Diegetic means “occurring within the context of the story and able to be heard by the characters.” Non-diegetic means not that.

More broadly, characters in the movie can hear diegetic sound. It’s the dialog spoken in scene, the sound effects within the world. The characters can’t hear the non-diegetic sounds. The score. Voice-over. Dramatic chords. These sounds are there for us, the audience.

Don’t forget, we may be running the show, but we are also in the audience for our games, my fellow GMs. We collaborate with our players to create the experience at the table.

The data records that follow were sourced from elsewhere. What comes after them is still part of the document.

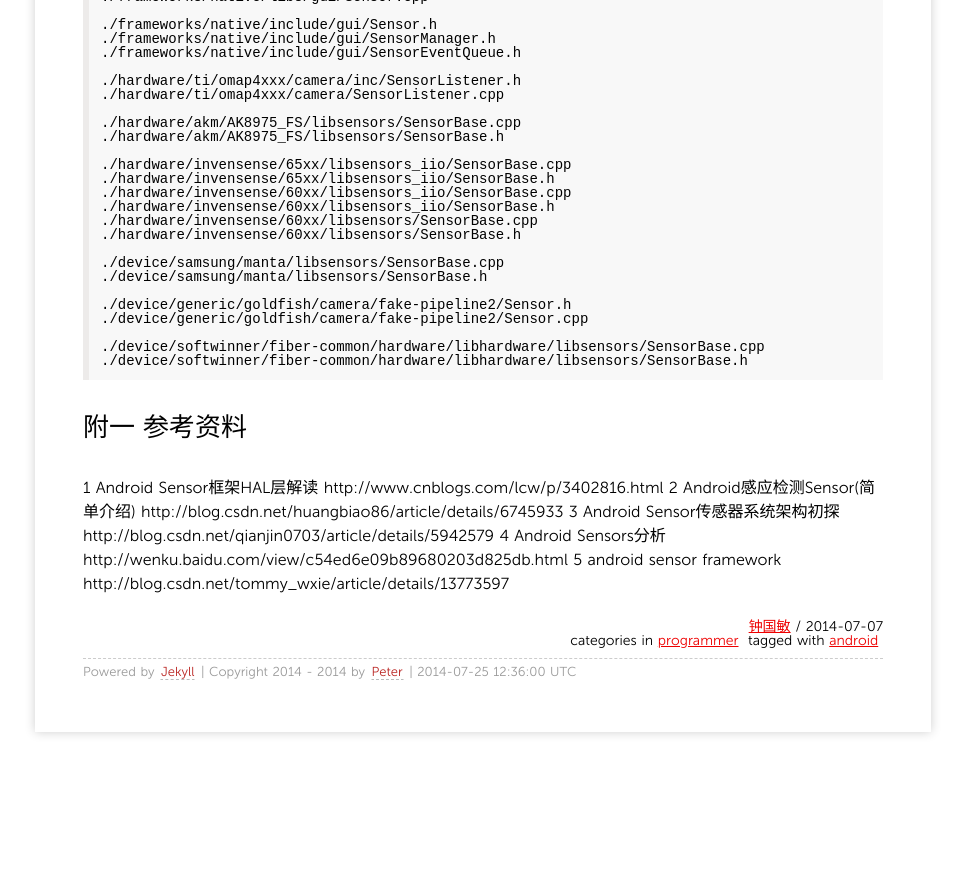
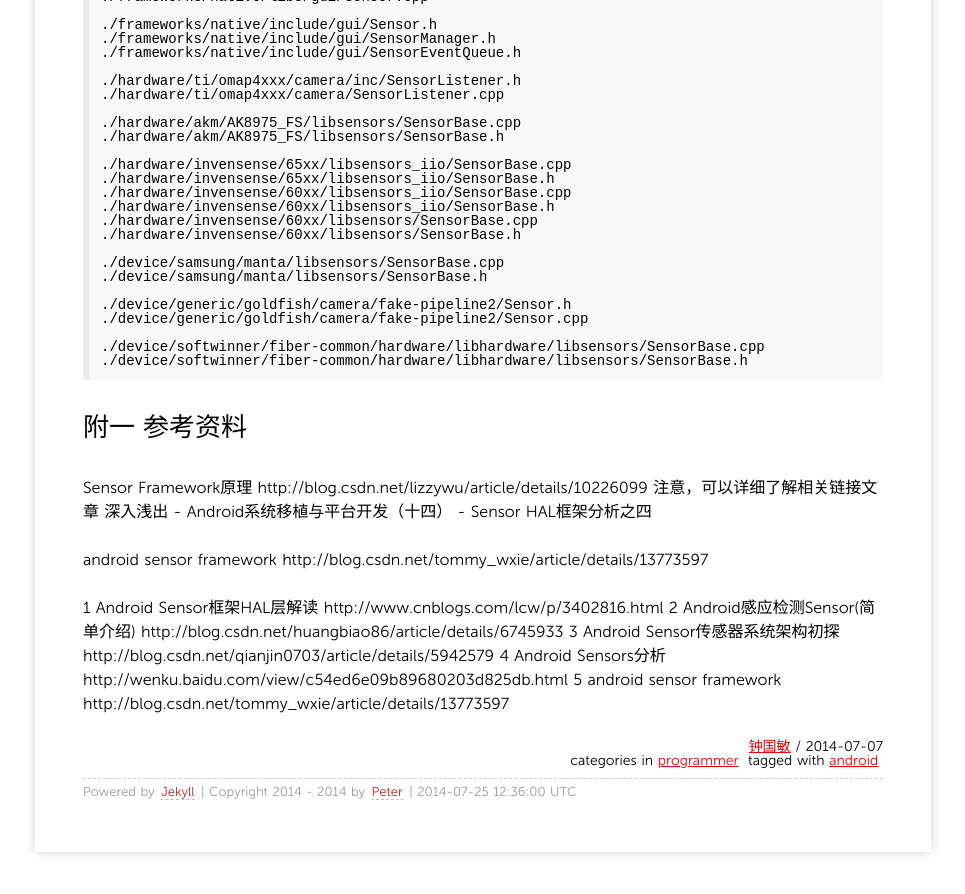
Before and after one commit to fengyr/blog, a Jekyll site: the page built from _posts/2014/2014-07-07-Android--Sensor.md, in a window 1280 px wide and 900 px high, scrolled down 3684 px. Shown: the top 894 px of the window, without its empty margins (157-1122 px from the left). Built offline with Jekyll 4.4.1, drawn with Linux system fonts in a browser that asks for light colours; Markdown is read by kramdown in place of the engine named in the settings; before the commit the page ends 4464 px from its top, so only the background shows below that.

Commit message:
Update 2014-07-07-Android--Sensor.md

```diff
--- a/_posts/2014/2014-07-07-Android--Sensor.md
+++ b/_posts/2014/2014-07-07-Android--Sensor.md
@@ -272,6 +272,19 @@ Android实现传感器系统包括以下几个部分
 
 
 ## 附一 参考资料
+
+Sensor Framework原理
+http://blog.csdn.net/lizzywu/article/details/10226099
+注意，可以详细了解相关链接文章
+	深入浅出 - Android系统移植与平台开发（十四） - Sensor HAL框架分析之四
+
+
+android sensor framework
+http://blog.csdn.net/tommy_wxie/article/details/13773597
+
+
+
+
 1	Android Sensor框架HAL层解读
 	http://www.cnblogs.com/lcw/p/3402816.html
 2	Android感应检测Sensor(简单介绍)
```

We may sit down with more ideas for how the session could play out, but no one at the table knows what will transpire until we call it a night. In that regard, the PCs and NPCs care about the diegetic sounds, and we and our players benefit from the non-diegetic sounds.

And there are a lot of them. The majority of sound at the game table is non-diegetic. It’s basically the ratio of read-aloud text to other text in a published adventure. Most of what we say at the table is describing the scene, discussing rules, and revealing die results. Cross talk and Syrinscape also count.

Almost-in-character jokes fall into the same grey area as fantasy sequence dialog. Sometimes, scenes playing out on screen actually only happen in a character’s head. They illustrate the thoughts of the characters before snapping back to the reality of the world. When a character in a tyrant’s court makes a joke that should lead to a beheading, it’s the player illustrating their character’s power fantasy. Often, these scenes play out like any other scene in the film until they’re done.

Looked at another way, it’s like the players collectively share Ron Howard’s Arrested Development narrator. They comment on the campaign, without the commentary affecting it. Ron Howard’s best lines came at the expense of the Arrested Development characters, but did they make it harder to enjoy the plots?

NARRATOR: They did not.

By categorizing some dialog as non-diegetic, we remember that what is said at the table is all intended to amuse everyone sitting together. As long as everyone understands -us in particular, my fellow GMs- that this dialogue is non-canonical and self-indulgent, the campaign can maintain it’s integrity, and players can have their fun. Hands down.


Every two weeks, Ryan Costello uses his experience as a Game Master, infused with popular culture references, to share his thoughts on best GMing practices to help his fellow GMs. Often deconstructing conventional wisdom and oft repeated GMing advice, he reminds his fellow GMs that different players play the game in different ways, and for different reasons.

Ryan Costello

What started as one gamer wanting to talk about his love of a game has turned into an empire of gamers talking about their games. Ryan founded what would become the Know Direction Podcast network with Jason "Jay" Dubsky, his friend and fellow 3.5 enthusiast. They and their game group moved on to Pathfinder, and the Know Direction podcast network was born. Now married and a father, Ryan continues to serve the network as a co-host of the flagship podcast, Know Direction. You can find out more about Ryan and the history of the network in this episode of Presenting: